It didn't seem to matter that my entire professional career was in education. I couldn't get through to my brother before he died, and now I had to get my sister-in-law on board. What would become of any of them?
It was not my fight, but it was. No one else was in a position to notice let alone help.
My brother-in-law and nephew on the other side were making it day to day, but just barely.
Again no one had any bandwidth to help except me.
And, if I am being honest, I didn't either. But if I didn't help, what would happen?
They all made it through. And the grief piled up in me and spilled out as anger.
No one ever asked me, how are you doing?
I had come home, given up my PhD program (because in their infinite wisdom I didn't have to do this, and was abandoning my own program). I had zero job prospects in my hometown. I was eking out a living on remote jobs. And taking care of everyone.
My friends said, you need to leave your parents' home, as though distance would erase the very real need I was filling. But for my own sanity, I decamped.

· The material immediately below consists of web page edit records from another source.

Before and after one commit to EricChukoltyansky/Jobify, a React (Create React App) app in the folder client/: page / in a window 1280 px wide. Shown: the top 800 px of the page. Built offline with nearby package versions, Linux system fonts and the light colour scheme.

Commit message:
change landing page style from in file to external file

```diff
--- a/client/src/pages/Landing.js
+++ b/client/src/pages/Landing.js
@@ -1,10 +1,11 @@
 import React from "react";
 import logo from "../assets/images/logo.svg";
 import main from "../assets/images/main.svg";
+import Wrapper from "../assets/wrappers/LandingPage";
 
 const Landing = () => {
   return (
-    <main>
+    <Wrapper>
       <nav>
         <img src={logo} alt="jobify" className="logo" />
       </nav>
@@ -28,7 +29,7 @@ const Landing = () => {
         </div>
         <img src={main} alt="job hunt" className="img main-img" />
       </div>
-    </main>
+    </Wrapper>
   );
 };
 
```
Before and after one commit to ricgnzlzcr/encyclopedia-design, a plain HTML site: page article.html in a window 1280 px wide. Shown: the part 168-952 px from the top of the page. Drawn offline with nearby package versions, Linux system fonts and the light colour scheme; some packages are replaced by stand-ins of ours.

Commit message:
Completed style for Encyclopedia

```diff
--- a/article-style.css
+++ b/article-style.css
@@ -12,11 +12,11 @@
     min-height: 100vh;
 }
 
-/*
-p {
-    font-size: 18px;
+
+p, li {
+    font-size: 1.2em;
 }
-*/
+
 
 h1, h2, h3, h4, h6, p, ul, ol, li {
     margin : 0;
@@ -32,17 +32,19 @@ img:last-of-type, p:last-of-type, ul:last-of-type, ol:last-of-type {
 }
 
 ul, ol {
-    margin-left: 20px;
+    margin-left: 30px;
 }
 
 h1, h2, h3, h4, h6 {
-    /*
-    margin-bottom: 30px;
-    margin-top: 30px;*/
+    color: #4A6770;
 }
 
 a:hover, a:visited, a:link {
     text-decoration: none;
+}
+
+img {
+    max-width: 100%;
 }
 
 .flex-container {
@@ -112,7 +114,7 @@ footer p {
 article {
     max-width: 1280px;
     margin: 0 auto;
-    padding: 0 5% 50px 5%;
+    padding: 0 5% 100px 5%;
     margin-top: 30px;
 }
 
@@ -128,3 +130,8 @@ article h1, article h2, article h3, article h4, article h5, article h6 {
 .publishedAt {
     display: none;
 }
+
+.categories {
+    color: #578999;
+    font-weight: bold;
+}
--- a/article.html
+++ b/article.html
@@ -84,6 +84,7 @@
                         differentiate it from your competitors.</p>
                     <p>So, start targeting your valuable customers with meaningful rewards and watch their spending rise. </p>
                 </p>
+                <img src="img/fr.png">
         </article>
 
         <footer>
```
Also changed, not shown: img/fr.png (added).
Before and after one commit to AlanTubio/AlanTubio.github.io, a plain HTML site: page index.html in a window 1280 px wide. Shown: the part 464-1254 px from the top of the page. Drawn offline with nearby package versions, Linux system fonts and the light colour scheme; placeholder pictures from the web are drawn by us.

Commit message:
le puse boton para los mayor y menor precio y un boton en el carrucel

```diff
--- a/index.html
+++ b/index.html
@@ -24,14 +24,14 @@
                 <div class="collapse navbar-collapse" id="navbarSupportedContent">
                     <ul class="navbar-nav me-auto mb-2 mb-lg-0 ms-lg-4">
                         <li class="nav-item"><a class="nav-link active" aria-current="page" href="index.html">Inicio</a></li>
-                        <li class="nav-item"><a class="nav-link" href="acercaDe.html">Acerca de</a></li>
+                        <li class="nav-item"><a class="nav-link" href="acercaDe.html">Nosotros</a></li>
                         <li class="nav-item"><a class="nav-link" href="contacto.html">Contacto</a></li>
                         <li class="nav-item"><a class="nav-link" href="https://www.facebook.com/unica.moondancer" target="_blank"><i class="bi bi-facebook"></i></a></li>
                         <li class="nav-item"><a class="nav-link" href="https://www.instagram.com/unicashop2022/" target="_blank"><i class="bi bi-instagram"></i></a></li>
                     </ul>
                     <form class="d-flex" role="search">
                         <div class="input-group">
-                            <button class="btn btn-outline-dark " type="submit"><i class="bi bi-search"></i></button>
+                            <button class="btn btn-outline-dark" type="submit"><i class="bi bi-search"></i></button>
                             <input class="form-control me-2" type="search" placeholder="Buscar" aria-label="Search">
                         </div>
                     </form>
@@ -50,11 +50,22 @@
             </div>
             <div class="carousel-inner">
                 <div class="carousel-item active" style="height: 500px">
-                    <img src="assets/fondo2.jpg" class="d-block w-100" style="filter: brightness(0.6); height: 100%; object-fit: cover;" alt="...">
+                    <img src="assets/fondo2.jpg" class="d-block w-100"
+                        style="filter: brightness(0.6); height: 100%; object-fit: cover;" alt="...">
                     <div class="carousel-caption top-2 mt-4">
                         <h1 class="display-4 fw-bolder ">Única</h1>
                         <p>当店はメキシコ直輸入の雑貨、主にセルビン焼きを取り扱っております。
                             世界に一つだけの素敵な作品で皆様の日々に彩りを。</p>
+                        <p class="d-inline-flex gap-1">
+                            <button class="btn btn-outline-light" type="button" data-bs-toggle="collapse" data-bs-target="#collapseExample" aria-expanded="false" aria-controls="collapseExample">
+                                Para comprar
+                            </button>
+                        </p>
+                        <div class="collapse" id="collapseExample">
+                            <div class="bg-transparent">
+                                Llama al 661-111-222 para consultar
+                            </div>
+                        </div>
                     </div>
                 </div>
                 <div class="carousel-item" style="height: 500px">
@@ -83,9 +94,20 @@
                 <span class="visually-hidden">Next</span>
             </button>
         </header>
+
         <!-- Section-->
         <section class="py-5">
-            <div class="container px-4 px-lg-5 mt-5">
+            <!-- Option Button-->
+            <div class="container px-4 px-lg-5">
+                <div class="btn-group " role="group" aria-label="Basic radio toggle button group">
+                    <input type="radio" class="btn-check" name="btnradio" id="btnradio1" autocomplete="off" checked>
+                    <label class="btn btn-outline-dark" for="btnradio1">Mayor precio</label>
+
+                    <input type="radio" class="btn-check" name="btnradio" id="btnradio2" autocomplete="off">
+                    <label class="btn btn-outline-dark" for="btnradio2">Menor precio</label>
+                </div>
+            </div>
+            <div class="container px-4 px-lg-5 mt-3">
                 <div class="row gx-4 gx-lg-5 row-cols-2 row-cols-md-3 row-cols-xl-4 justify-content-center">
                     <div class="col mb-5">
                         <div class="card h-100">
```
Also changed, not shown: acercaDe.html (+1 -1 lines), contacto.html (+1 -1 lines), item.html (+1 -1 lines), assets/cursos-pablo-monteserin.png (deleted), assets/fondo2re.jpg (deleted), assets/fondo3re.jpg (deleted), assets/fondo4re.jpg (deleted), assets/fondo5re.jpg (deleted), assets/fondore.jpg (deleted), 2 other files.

I was just about to interview for a real job (April 26th), and that very morning, in the wee hours, my friend's only son died in a car crash. The friend, by the way, who had been housing me as I tried desperately to put my life back together.
I had known this child since birth. I was his first baby sitter. I had watched him grow into the young man I called my next governor of California. In a matter of minutes, he was gone. Gone. 24 years old and gone.
His mother was in freefall and all of her friends were at a loss watching her spiral. She was the rock. She was the one that they came to for help. She was not in a position to help herself. And they were not used to be being of service to others.
I dropped everything. Lost my interview. And handled the situation. I made the funeral arrangements. I am not saying others did not step up and help. But I was orchestrating. I was getting what I could from my friend about what she wanted. Negotiating with the ex-husband and his family about their involvement. And keeping it all together.
This is how my life went for years. Though my brother died in September, April was the month of trauma. April was the month when my sister was stricken and killed. April was the month my friend's son died in a solo car accident.
It took me years to not crumble every April. Years.
And this year, April came for me with a vengeance.
I finally truly moved out of my parents' home in search of a life of my own. I had purposely stayed away for several months. But in April, I made the journey home. Hoping to forge the boundaries I needed to keep myself safe while still supporting my parents, I planned a one week visit.
On the fourth day of my visit (April 14), my mom fell down bringing in one of the trash cans.
She ended up with a hematoma that threatened her life. The neurosurgeon told us that 10 minutes more and she would not have made it. We got her to the hospital in time to save her life, just barely.
Nevermind that my father did not even contemplate calling 911, or that my mother was not wearing the life alert button her health insurance had sent her. I could barely make the numbers work on the keypad of the house line or my cell phone.
April is the cruelest month. There is no disputing that.
My mom survived. She is not the same person. She cannot be alone. My father now understands that he cannot protect and save her from everything as he had once imagined he could.
We three remaining siblings are left to figure out how we go forward. These intervening months have not been kind to us even as my mother gains strength.
Let's just hope next April brings us peace and stability. I'll take peace if nothing else.